Philanthropy is an important bridge within societies. In today’s world of growing nationalism and division, it has an even more critical role to play. We see funders of all types and sizes working across divides to drive social change, from strengthening democracy and civic engagement in increasingly partisan societies to facilitating interfaith dialogue amidst growing multiculturalism. Within our sector, we also see new types of funders challenging long-held conventions of philanthropy and working in new ways to drive change. How best can foundations continue serving as a critical bridge across these divides? Together, we will explore how foundations can leverage a variety of assets, whether its financial, intellectual, or the power to convene, to facilitate conversation, to develop unlikely collaborations, or to ask the difficult questions that bring people together across perspectives and positions.
Tuesday, April 30 — 10:30 a.m. - 11:45 a.m.
Local journalism plays a key role in our democracy by helping ensure that communities are informed and civically engaged. With the digital disruption dismantling the traditional business model for local news and contributing to the loss of more than 23,000 local journalism jobs in the last decade, we must identify new methods and models to inform communities and support reporting that will hold government and institutions accountable. Alberto Ibarguen, President of the Knight Foundation, will moderate a terrific lineup of speakers, including John Thornton, founder of the Texas Tribune, who are building trust in journalism and serving local communities.
Speakers: Alberto Ibargüen, CEO, John S. and James L. Knight Foundation; John Thornton, Founder, Texas Tribune
Tuesday, April 30 — 3:15 p.m. - 4:15 p.m.
Today, America is fractured across many divisions. Religion can continue to be a barrier of division, or it can be engaged as a bridge of cooperation for all communities. As conveners and leaders within civil society, foundations have a critical role to play in protecting America’s long tradition of religious pluralism and rebuilding the civic fabric of our nation. The intersectionality of religion with race and ethnicity is also an important consideration for philanthropy. Hear from a suite of leaders about concrete ways that foundations can strengthen American pluralism by building connections within and across communities to better understand the ways that faith impact democracy and diversity in America today.
Funding A Level Set on Racism: How Philanthropic Organizations are Addressing Structural Racism and Bias in their Communities

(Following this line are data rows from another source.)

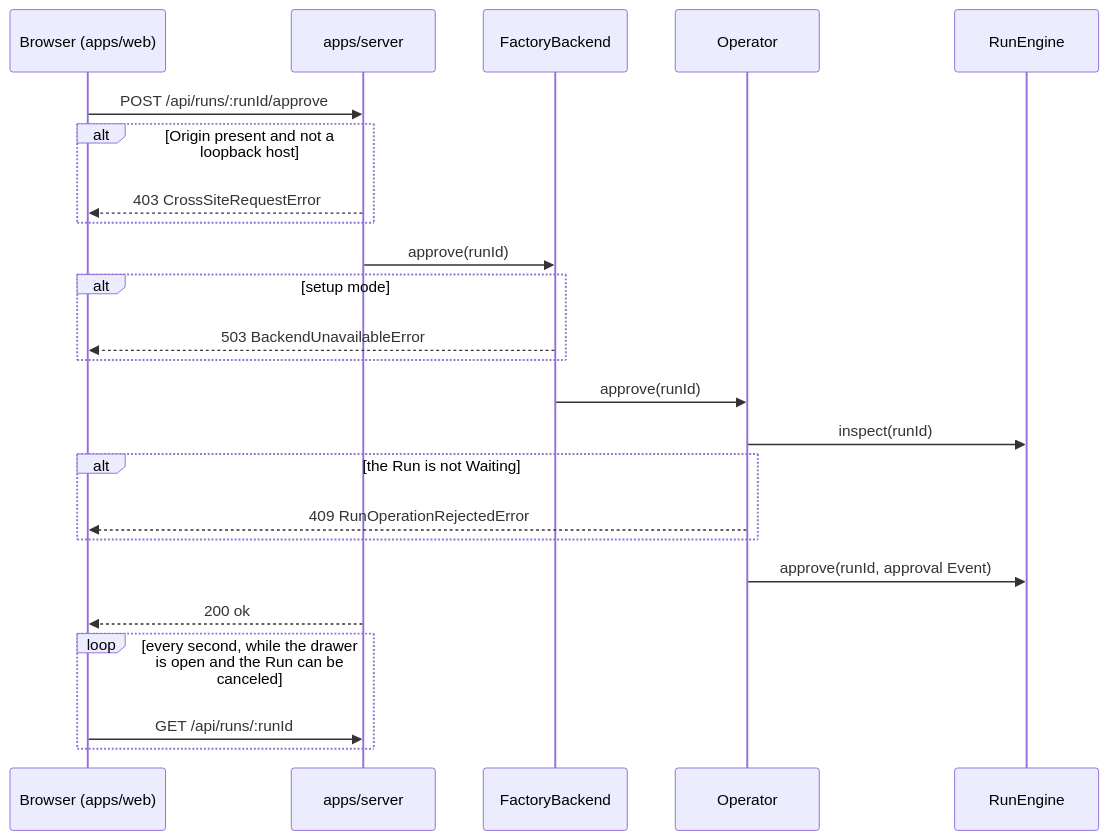
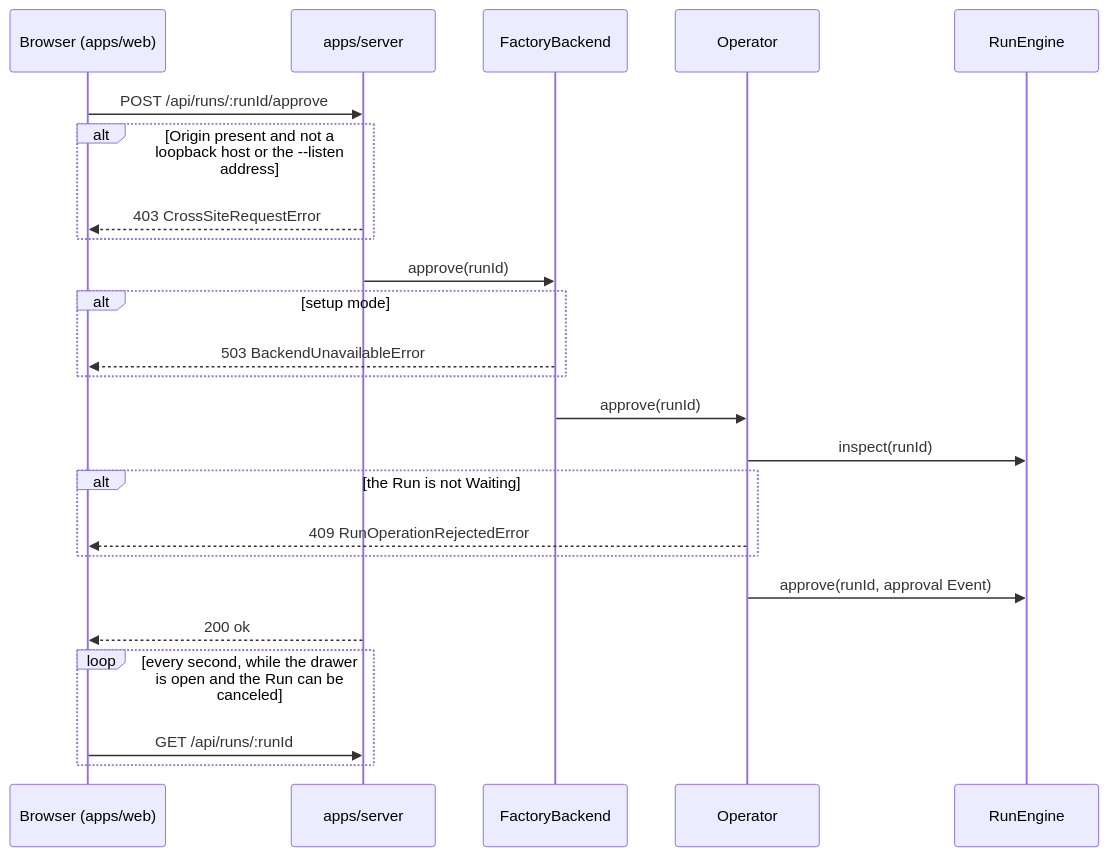
Before and after one commit to basaltbytes/usine: the diagram in apps/docs/src/content/docs/architecture/operator-surfaces.mdx, drawn with Mermaid. The commit also changed other lines of this file and 17 other files, not shown here.

First line of the commit message:
Listen on one more address with usine up --listen (#609)

````diff
--- a/apps/docs/src/content/docs/architecture/operator-surfaces.mdx
+++ b/apps/docs/src/content/docs/architecture/operator-surfaces.mdx
@@ -20,26 +20,26 @@
 ```mermaid
 sequenceDiagram
   participant B as Browser (apps/web)
   participant S as apps/server
   participant F as FactoryBackend
   participant O as Operator
   participant E as RunEngine
   B->>S: POST /api/runs/:runId/approve
-  alt Origin present and not a loopback host
+  alt Origin present and not a loopback host or the --listen address
     S-->>B: 403 CrossSiteRequestError
   end
   S->>F: approve(runId)
   alt setup mode
     F-->>B: 503 BackendUnavailableError
   end
   F->>O: approve(runId)
   O->>E: inspect(runId)
   alt the Run is not Waiting
     O-->>B: 409 RunOperationRejectedError
   end
   O->>E: approve(runId, approval Event)
   S-->>B: 200 ok
   loop every second, while the drawer is open and the Run can be canceled
     B->>S: GET /api/runs/:runId
   end
 ```
````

Wednesday, May 1 — 12:00 p.m. - 1:00 p.m.
How can philanthropic organizations unite to tackle serious, and often uncomfortable, social issues to move communities forward? This session will showcase cross-organizational and cross-sector efforts to confront attitudes and practices that divide communities along racial and ethnic lines. The session will focus on collaborations happening in Cleveland, OH, and other communities to address racism and bias in social systems.
Speakers: Melissa DeShields, CEO, Frontline Solutions; Joel Ratner, President & CEO, Cleveland Neighborhood Progress; Mary Sobecki, Executive Director, Needmor Fund
Moderator: India Pierce Lee, Senior Vice President, Program, Cleveland Foundation